We visited a lacquer-ware workshop, where teams of people in a primitive assembly line produce gorgeous bowls, cups, platters, trays, and the like, each taking weeks to make. Bring a lot of cash to Inle Lake; you cannot buy these items with credit cards.

Despite its beauty and tranquillity, Inle Lake is in Shan State, where the ethnic minority rebels have long fought a brutal military intent on eradicating them. In the past several decades, troops have killed thousands of civilians and burned down scores of villages, resulting in hundreds of thousands of displaced people. A ceasefire signed in June was broken by troops in July.

Megan and I never knew whether a guide or a driver might be “with the regime” or “against the regime,” so we were careful in our conversation. But our guide at Inle made it clear whose side he was on. The military, he declared, was protecting villagers from the rebels.

After our long day, we were anxious to get back to our hotel. The Myanmar Treasure Hotel is beautiful: It’s a series of cottages, all on stilts, with porches and stunning water views. There’s an outdoor dining room and bar, and the lake is a three-dimensional meditation, quiet and peaceful.

Too soon, it was time to leave the country. Megan and I arrived at the Yangon Airport for our flight back to Bangkok, wearing the T-shirts we had bought at the market: a smiling Suu Kyi on the front, and the flag of her party on the back. They were only recently made and allowed to be sold, one vendor told us.

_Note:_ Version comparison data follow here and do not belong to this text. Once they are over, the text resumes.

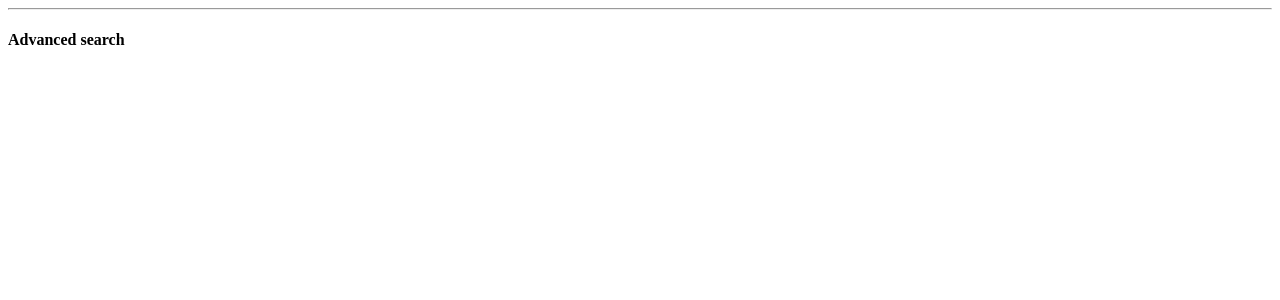
Repository: iancwwong/DigitalBibliographicalLibrary
Page: http://localhost/DigitalBibliographicLibrary/include/advancedsearch.jsp
The author's editor kept a copy of each file at every save. The page is drawn from the files as they stood at one save, then again after the next save.
The browser window is 1280 px wide. The pictures show the whole page.
The page is served by Tomcat 9. Other server files are loaded and not shown.

Above is the page before, as saved 2016-08-30 01:42:19.

### DigitalBibliographicLibrary/WebContent/include/advancedsearch.jsp
<div id="advancedSearch" class="container">
	<hr/>
	<h4>Advanced search</h4>

	<br/>
	<br/>

	<%-- Specific search options are presented here --%>
	<div class="container">
		<p id="searchContainer"></p>
	</div>

</div>

After the next save:
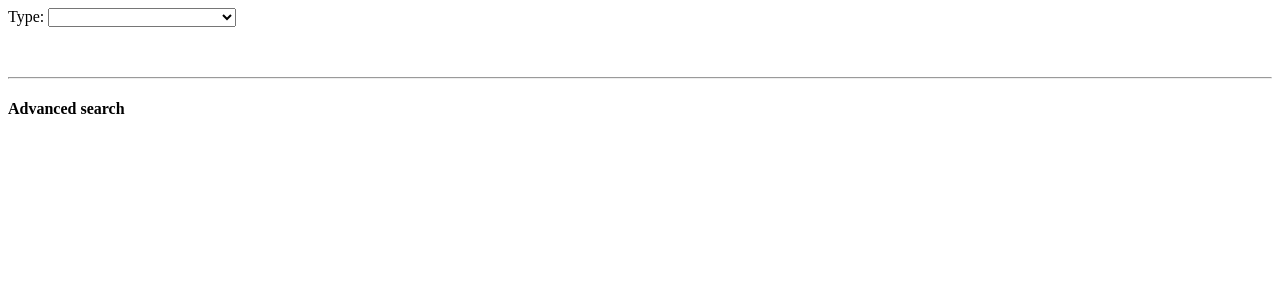
Saved 6 min 23 s later.
--- a/DigitalBibliographicLibrary/WebContent/include/advancedsearch.jsp
+++ b/DigitalBibliographicLibrary/WebContent/include/advancedsearch.jsp
@@ -1,4 +1,30 @@
 <div id="advancedSearch" class="container">
+
+	<%-- Offer different types of publications --%>
+	<form class="form-horizontal">
+		<div class="form-group">
+			<label for="typeSelect">Type:</label>
+			<select class="form-control" id="typeSelect">
+				<option onClick="openSearchOptions('')" selected></option>
+				<option onclick="openSearchOptions('journal')">Journal</option>
+				<option onclick="openSearchOptions('inproceedings')">Conference (Inproceedings)</option>
+				<option onclick="openSearchOptions('proceedings')">Conference (Proceedings)</option>
+				<option onclick="openSearchOptions('book')">Book</option>
+				<option onclick="openSearchOptions('incollection')">Incollection</option>
+				<option onclick="openSearchOptions('phdthesis')">PHD Thesis</option>
+				<option onclick="openSearchOptions('mastersthesis')">Masters Thesis</option>
+				<option onclick="openSearchOptions('www')">WWW</option>
+			</select>
+		</div>
+	</form>
+	<br/>
+
+	<%-- Specific search options are presented here --%>
+	<div class="container">
+		<p id="advancedSearchOptions"></p>
+	</div>
+
+</div><div id="advancedSearch" class="container">
 	<hr/>
 	<h4>Advanced search</h4>
 
@@ -7,7 +33,7 @@
 
 	<%-- Specific search options are presented here --%>
 	<div class="container">
-		<p id="searchContainer"></p>
+		<p id="advancedSearchOptions"></p>
 	</div>
 
 </div>
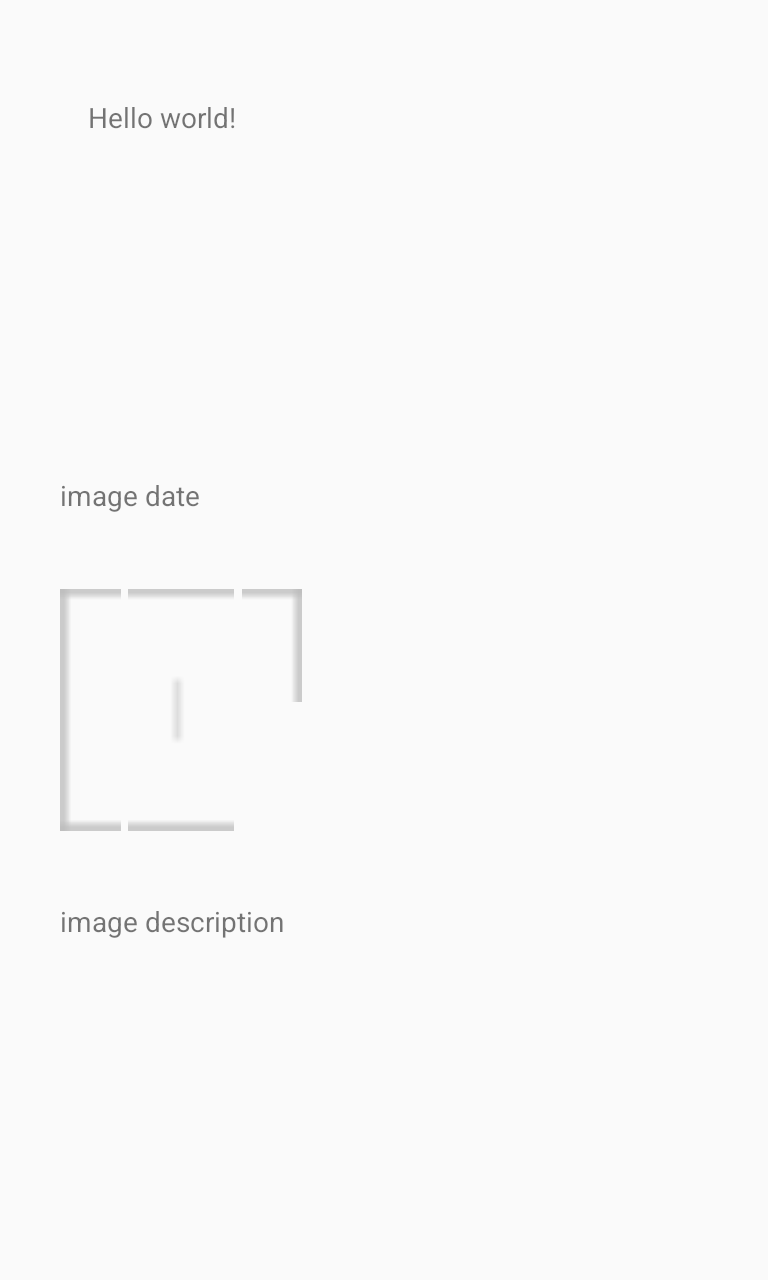
Repository: BaichaoLi/android
Layout: Nasa_E/res/layout/activity_main.xml
The author's editor kept a copy of each file at every save. The layout is drawn from the files as they stood at one save, then again after the next save.
It is drawn on a 768 x 1280 px phone screen (xhdpi) without system bars, with theme AppTheme; the app's code is not run.

Above is the layout before, as saved 2015-05-20 13:03:31.

After the next save:
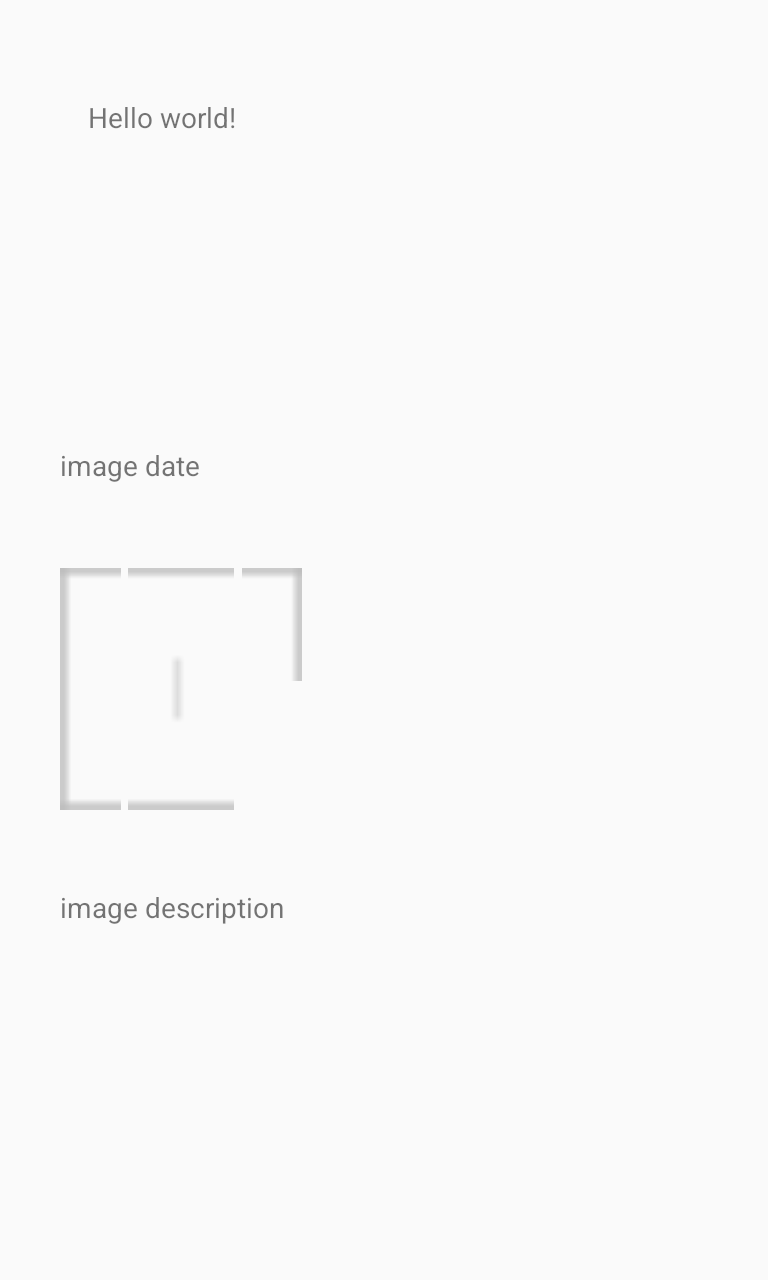
Saved 54 s later.
--- a/Nasa_E/res/layout/activity_main.xml
+++ b/Nasa_E/res/layout/activity_main.xml
@@ -44,7 +44,7 @@
             android:layout_width="wrap_content"
             android:layout_height="wrap_content"
             android:layout_alignParentLeft="true"
-            android:layout_marginTop="32dp"
+            android:layout_marginTop="10dp"
             android:layout_weight="0.35"
             android:text="image date" />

The shirts are our favorite memento from a country that is finally, it seems, beginning to emerge from its stormy past.

Bella English can be reached at english@globe.com.